*SUPPLIED RECORDS*
▬▬▬
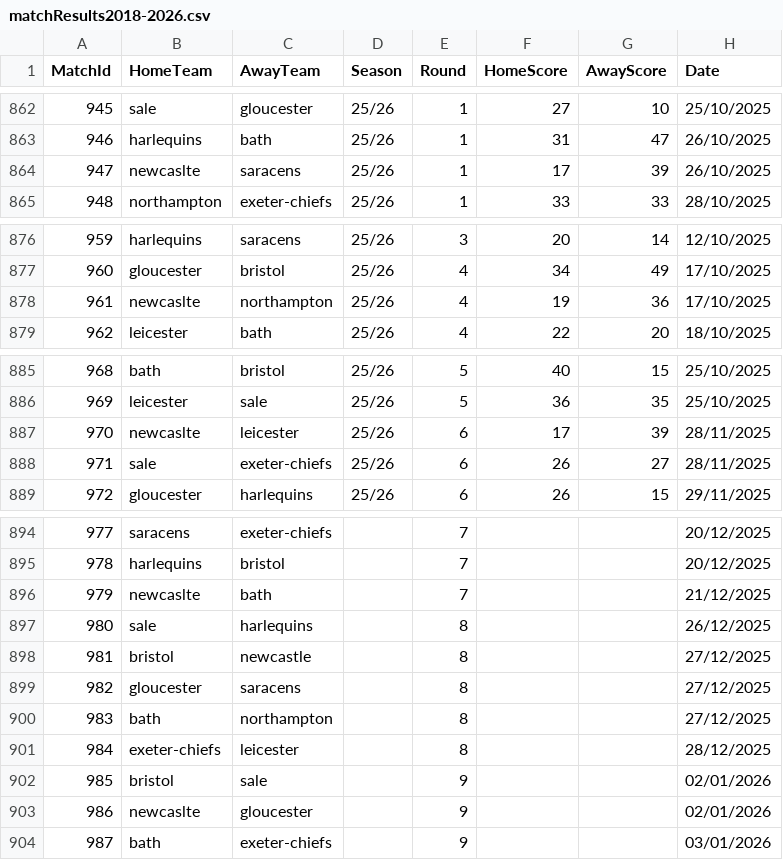
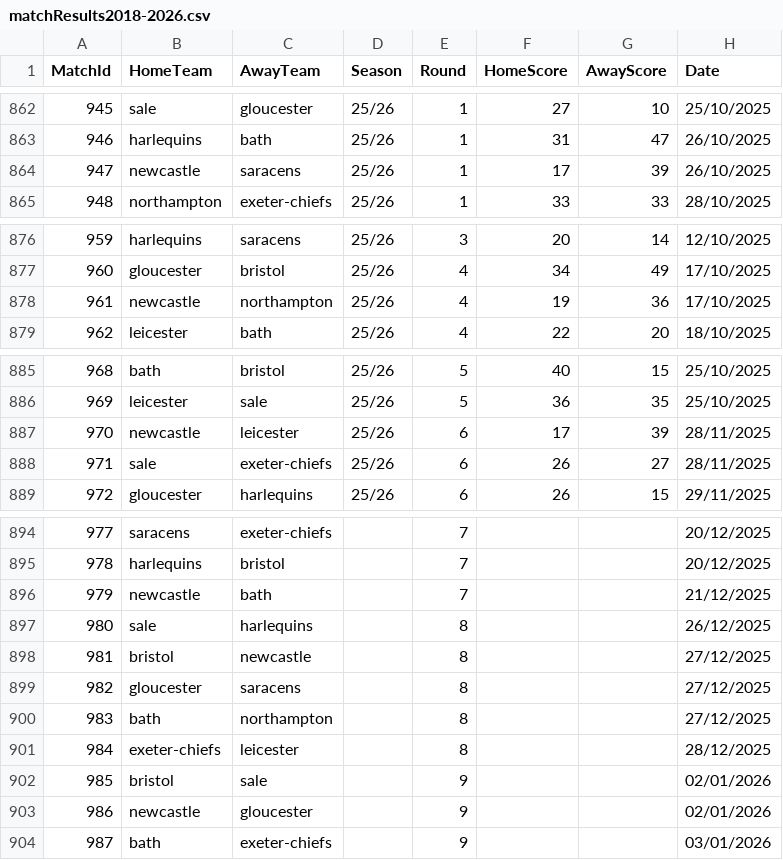
Before and after one commit to CarrotHead1-1/Rugby-Union-Data-Project, a CSV file: datasets/match_results/matchResults2018-2026.csv, drawn as a sheet; only a part is shown, gaps mark what is left out; the diff covers the shown part only.

Commit message:
Update matchResults2018-2026.csv

```diff
--- a/datasets/match_results/matchResults2018-2026.csv
+++ b/datasets/match_results/matchResults2018-2026.csv
@@ -863,3 +863,3 @@
 946,harlequins,bath,25/26,1,31,47,26/10/2025
-947,newcaslte,saracens,25/26,1,17,39,26/10/2025
+947,newcastle,saracens,25/26,1,17,39,26/10/2025
 948,northampton,exeter-chiefs,25/26,1,33,33,28/10/2025
@@ -877,3 +877,3 @@
 960,gloucester,bristol,25/26,4,34,49,17/10/2025
-961,newcaslte,northampton,25/26,4,19,36,17/10/2025
+961,newcastle,northampton,25/26,4,19,36,17/10/2025
 962,leicester,bath,25/26,4,22,20,18/10/2025
@@ -886,3 +886,3 @@
 969,leicester,sale,25/26,5,36,35,25/10/2025
-970,newcaslte,leicester,25/26,6,17,39,28/11/2025
+970,newcastle,leicester,25/26,6,17,39,28/11/2025
 971,sale,exeter-chiefs,25/26,6,26,27,28/11/2025
@@ -895,3 +895,3 @@
 978,harlequins,bristol,,7,,,20/12/2025
-979,newcaslte,bath,,7,,,21/12/2025
+979,newcastle,bath,,7,,,21/12/2025
 980,sale,harlequins,,8,,,26/12/2025
@@ -902,3 +902,3 @@
 985,bristol,sale,,9,,,02/01/2026
-986,newcaslte,gloucester,,9,,,02/01/2026
+986,newcastle,gloucester,,9,,,02/01/2026
 987,bath,exeter-chiefs,,9,,,03/01/2026
```
Also changed, not shown: 4 edited cells elsewhere in this file.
▬▬▬
*TASK INSTRUCTIONS*
For each line above that contains the word "chiefs", make a copy.

*RESPONSE*
 948,northampton,exeter-chiefs,25/26,1,33,33,28/10/2025
 971,sale,exeter-chiefs,25/26,6,26,27,28/11/2025
 987,bath,exeter-chiefs,,9,,,03/01/2026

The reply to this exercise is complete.